Footballer Julius Hirsch was capped by the German international team seven times, scoring four goals. Prior to the Second World War he won two national championships and became a national hero, a striker extraordinaire in the Harry Kane mould, cheered from the terraces by adoring fans for his attacking style and clinical finish.
Julius’ iconic status should have assured him a place in German sporting folklore alongside Franz Beckenbauer and Jürgen Klinsmann. Instead, he was murdered in Auschwitz for being a Jew.
Earlier this month, his grandson Andreas was guest of honour at Chelsea Football Club to see first-hand a 12-metre mural paying tribute to Julius and two other footballers who were sent to Auschwitz.
Gazing up at the 12-metre high artwork, by acclaimed Israel graffiti artist Solomon Souza, depicting Julius alongside British prisoner of war Ron Jones and Hungarian Arpad Weisz, Andreas says his grandfather’s legacy constantly hangs over him. Indeed, his wife Martina says it’s like he’s “living with ghosts”.
This burden has led him to speak in schools and universities to educate the next generation about the Shoah. Yet seeing the site of Julius’ murder first hand is simply too much.
“I don’t know if I can do it,” he says. “We have been to Dachau but not Auschwitz-Birkenau. My weak soul will not stand it. So I stay away.
“It’s too hard for me. Perhaps it will change as I get older. I don’t know, but until now, I don’t have to be there to feel everything I feel.”
Andreas first learned about Julius, who played for his country aged 19, from his father Heinold. His told him about his grandfather’s “football merits as a young boy”.
It was only after the American TV series Holocaust was broadcast in 1978 in Germany, that he and his brother were informed of their family’s tragic past.
He continues: “That TV series changed something in our society because nobody could say they knew nothing about it.”
Andreas says families of Shoah victims did not “speak about anything they suffered. That was the problem of their generation. I’m the next generation. I can speak. I have the distance. And I can and want to speak about it. I want to ask questions and want to answer the questions.”
His grandfather’s legacy informs his worldview when it comes to tackling modern racism, while the German Football Association runs an annual ‘Julius-Hirsch-Preis’, recognising those who battle intolerance.
As Andreas shows me books which have old black-and-white pictures of Julius, and others which show the award-ceremony, he says the prize is “wonderful”, but “it doesn’t change society”.
He warns about “the revisionism and the renascence of fascism is strident in Europe”, with a focus on the resurgent right-wing AfD (Alternative for Germany), which is the third largest party in parliament.
Germany has “a short memory”, citing right wing politician Björn Höcke who he says claimed the country needs a “100 degrees turnaround of history” on its dark past.

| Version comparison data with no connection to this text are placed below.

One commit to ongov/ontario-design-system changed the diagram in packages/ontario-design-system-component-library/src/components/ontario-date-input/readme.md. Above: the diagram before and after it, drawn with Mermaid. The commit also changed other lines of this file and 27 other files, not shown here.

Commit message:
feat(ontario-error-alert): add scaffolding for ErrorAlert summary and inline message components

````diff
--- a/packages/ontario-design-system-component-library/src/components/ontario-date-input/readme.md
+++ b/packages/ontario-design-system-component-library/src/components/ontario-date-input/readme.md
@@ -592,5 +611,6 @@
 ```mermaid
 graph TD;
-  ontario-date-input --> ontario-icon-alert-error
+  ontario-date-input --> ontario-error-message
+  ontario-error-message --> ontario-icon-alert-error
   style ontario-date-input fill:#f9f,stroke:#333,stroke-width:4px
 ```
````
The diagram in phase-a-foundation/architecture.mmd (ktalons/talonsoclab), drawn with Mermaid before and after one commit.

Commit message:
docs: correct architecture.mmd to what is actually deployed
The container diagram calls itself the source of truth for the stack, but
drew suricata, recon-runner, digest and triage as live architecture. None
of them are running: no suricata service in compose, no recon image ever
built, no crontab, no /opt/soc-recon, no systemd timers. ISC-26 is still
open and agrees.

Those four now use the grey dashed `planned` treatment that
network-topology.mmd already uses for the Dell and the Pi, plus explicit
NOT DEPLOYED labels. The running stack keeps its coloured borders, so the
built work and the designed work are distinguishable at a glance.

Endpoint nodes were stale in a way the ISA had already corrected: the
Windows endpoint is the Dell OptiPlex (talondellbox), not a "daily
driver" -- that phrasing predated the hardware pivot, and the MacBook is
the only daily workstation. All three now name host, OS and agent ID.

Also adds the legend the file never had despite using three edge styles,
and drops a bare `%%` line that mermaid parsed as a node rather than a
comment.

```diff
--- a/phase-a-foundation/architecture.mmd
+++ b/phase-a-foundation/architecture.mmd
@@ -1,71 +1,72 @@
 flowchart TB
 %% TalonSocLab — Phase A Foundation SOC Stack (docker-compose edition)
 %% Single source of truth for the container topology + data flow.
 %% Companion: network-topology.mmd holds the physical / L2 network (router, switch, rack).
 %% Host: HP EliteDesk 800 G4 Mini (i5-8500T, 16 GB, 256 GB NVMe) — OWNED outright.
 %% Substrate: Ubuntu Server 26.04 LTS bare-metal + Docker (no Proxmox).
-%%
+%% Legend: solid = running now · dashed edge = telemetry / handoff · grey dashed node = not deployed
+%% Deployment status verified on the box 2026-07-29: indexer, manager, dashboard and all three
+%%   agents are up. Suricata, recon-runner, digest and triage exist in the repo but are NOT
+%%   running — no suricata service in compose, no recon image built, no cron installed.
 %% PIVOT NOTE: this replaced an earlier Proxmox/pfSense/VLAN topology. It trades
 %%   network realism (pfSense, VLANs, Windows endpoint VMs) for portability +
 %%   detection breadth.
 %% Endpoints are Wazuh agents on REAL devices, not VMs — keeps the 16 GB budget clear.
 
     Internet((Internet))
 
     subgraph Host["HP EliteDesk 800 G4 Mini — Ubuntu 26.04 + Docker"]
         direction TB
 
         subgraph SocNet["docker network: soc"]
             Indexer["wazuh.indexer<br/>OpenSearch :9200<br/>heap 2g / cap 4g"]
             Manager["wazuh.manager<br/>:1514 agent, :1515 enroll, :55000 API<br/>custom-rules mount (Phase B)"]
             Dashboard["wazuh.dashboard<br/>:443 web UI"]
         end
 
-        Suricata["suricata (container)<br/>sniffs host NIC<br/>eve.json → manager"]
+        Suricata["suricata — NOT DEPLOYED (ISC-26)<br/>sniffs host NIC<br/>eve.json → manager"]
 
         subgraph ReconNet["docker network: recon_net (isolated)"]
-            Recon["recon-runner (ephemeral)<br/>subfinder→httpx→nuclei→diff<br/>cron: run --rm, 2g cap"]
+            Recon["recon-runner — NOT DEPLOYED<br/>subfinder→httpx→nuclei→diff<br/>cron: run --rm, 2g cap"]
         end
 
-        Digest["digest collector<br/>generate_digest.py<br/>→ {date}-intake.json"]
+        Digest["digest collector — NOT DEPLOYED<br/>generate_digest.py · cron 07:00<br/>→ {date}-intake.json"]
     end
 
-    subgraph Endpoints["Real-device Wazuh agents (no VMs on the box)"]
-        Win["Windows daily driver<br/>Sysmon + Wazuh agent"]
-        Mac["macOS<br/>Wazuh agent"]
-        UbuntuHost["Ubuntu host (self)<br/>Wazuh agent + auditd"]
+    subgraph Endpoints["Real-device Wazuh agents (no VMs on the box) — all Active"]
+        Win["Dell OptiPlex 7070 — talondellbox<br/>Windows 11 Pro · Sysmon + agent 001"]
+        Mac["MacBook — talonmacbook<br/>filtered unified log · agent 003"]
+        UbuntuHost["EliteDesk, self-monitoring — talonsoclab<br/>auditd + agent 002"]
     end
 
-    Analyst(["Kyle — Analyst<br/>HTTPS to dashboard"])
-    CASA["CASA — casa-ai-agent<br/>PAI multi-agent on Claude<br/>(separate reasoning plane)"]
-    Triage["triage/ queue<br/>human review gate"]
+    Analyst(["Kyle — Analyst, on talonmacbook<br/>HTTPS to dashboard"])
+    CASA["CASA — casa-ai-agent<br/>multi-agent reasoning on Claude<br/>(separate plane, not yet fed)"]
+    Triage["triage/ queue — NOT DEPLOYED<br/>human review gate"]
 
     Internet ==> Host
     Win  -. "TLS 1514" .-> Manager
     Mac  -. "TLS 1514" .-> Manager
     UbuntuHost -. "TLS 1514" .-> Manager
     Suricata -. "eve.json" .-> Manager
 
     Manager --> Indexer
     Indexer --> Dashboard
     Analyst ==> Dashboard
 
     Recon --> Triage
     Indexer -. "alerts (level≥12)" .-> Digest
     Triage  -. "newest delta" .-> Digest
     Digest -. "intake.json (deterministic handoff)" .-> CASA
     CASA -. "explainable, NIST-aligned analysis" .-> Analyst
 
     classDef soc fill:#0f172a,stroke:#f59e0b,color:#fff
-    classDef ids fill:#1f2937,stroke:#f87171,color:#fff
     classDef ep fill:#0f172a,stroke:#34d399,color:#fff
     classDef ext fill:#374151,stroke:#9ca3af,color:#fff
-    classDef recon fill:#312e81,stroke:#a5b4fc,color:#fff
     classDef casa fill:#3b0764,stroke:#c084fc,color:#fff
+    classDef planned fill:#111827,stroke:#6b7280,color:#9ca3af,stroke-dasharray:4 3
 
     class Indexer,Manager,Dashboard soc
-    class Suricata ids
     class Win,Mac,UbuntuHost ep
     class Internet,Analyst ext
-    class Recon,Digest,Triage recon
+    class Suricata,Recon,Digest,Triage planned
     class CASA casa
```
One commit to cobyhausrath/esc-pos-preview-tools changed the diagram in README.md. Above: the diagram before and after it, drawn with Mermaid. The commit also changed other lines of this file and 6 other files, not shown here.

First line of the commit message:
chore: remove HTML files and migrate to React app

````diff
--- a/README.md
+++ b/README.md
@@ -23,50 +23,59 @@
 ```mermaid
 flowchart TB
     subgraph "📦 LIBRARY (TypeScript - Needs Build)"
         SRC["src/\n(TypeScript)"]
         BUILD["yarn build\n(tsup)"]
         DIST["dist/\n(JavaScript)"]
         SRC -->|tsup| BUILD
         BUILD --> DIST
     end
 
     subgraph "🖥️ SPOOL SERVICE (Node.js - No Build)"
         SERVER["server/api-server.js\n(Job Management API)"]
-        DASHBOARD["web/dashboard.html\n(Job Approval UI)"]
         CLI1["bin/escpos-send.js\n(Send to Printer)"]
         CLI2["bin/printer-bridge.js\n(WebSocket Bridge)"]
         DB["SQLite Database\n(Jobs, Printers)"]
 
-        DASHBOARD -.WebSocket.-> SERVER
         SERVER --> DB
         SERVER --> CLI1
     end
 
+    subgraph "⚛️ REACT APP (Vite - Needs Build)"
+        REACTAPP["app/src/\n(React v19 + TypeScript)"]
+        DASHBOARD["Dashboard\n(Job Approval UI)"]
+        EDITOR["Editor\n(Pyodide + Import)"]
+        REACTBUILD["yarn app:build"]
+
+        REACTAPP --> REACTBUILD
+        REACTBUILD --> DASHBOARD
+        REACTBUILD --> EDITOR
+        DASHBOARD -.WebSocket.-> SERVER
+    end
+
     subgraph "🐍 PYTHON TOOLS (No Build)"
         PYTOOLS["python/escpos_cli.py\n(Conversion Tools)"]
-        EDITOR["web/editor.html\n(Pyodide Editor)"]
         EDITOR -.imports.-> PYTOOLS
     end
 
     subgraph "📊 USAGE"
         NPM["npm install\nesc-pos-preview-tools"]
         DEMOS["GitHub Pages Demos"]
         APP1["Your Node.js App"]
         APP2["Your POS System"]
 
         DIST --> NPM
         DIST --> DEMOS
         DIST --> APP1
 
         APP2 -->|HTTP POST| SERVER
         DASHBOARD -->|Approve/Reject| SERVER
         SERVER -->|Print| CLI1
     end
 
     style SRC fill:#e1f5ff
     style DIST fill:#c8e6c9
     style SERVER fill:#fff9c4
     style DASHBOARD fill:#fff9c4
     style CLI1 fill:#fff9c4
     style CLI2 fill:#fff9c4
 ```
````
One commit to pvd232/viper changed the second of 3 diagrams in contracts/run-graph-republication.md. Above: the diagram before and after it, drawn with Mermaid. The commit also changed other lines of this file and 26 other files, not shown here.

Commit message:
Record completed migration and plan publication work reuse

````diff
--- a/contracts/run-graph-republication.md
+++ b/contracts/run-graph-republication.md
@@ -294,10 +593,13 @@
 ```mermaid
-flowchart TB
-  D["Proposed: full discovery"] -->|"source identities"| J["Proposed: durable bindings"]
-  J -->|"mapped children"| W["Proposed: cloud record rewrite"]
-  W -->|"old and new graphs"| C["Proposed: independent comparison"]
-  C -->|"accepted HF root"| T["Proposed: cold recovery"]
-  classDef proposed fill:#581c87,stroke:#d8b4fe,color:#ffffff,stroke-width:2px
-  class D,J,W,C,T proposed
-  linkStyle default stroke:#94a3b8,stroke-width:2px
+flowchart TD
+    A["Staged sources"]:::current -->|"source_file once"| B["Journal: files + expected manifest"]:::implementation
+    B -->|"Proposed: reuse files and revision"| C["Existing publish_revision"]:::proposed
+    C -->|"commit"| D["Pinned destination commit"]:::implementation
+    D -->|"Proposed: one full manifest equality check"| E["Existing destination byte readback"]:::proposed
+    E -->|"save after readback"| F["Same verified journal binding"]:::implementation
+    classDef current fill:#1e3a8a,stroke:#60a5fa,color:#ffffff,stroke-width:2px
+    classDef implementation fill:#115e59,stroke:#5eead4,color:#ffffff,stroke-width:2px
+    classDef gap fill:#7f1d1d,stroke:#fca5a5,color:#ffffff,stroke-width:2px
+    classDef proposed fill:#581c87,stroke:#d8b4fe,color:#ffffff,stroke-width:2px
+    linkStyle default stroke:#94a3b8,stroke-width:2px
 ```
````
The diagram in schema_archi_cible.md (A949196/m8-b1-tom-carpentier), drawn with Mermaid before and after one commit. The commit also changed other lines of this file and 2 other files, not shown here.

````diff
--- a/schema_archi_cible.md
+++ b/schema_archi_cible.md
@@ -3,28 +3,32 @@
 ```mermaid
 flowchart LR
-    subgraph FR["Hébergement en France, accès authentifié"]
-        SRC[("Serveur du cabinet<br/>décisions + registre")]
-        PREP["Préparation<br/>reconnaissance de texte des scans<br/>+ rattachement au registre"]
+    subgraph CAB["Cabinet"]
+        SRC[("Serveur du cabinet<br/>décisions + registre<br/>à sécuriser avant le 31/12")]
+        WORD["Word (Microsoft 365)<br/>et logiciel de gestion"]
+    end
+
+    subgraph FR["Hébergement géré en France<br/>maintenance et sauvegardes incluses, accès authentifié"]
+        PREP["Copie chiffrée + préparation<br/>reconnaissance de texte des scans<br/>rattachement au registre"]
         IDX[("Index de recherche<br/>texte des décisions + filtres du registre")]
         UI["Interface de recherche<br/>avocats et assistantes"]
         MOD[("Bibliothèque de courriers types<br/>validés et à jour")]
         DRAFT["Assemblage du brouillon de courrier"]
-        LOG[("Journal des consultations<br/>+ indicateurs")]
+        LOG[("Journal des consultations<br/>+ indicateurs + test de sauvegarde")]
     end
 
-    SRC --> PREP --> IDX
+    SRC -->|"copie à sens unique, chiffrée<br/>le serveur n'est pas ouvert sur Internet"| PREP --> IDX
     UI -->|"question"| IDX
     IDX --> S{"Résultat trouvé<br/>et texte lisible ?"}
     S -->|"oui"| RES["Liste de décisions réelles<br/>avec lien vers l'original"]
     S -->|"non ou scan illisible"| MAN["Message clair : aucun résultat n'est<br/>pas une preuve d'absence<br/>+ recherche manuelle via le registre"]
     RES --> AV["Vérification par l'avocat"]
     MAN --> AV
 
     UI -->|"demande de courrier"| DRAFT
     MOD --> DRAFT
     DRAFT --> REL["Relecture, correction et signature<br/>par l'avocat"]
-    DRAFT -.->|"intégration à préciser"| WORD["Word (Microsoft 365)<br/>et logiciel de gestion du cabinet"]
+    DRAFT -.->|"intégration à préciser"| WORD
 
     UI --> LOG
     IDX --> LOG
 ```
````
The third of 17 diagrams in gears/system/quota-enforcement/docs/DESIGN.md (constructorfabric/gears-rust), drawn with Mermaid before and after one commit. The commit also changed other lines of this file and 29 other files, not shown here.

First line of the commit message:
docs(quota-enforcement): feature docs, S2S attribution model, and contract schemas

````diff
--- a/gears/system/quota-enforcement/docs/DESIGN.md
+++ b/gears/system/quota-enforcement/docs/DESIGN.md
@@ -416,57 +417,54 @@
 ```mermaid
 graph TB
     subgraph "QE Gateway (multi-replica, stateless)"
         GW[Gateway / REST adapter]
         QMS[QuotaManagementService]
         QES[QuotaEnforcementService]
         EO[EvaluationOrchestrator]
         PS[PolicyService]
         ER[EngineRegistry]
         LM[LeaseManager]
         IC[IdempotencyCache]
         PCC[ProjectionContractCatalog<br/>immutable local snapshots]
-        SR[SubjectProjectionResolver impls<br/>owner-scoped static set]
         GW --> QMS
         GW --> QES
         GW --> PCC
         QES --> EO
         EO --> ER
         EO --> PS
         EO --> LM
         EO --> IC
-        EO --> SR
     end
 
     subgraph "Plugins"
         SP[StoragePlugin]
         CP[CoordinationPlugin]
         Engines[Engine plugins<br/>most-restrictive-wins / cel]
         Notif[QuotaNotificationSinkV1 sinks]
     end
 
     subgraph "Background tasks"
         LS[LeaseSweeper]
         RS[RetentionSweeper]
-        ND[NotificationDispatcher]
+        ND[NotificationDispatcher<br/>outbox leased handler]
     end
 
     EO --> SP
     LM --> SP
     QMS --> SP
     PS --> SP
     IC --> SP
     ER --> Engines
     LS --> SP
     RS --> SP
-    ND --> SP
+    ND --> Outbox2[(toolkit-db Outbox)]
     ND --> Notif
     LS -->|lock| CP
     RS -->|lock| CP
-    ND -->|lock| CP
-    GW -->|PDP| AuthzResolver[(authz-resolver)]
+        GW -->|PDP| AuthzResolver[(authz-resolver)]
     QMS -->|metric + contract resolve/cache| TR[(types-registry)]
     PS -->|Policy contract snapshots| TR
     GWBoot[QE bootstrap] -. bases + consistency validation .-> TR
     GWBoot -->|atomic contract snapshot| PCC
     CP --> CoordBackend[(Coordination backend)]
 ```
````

In wake of terror attacks in Hanau and Halle, he says Germany has been “blind in the right eye for decades”, and warns about the rise of extremism, saying: “You have more than 12,000, violent right-wing or neo-Nazis groups and they are weaponised. Many have guns.”
Andreas hails Chelsea’s Say No To Antisemitsm initiative, launched in 2018 with the personal backing of Roman Abramovich, “wonderful”, as it urges people to “say something and speak out. Don’t be quiet. That’s the most important duty we must speak out against to stand up.”
He concludes: “If you are an influencer, if you have a football club, if you are a member of a club, you have an audience and can spread a positive message. You have the power to amplify your message. That’s very important.”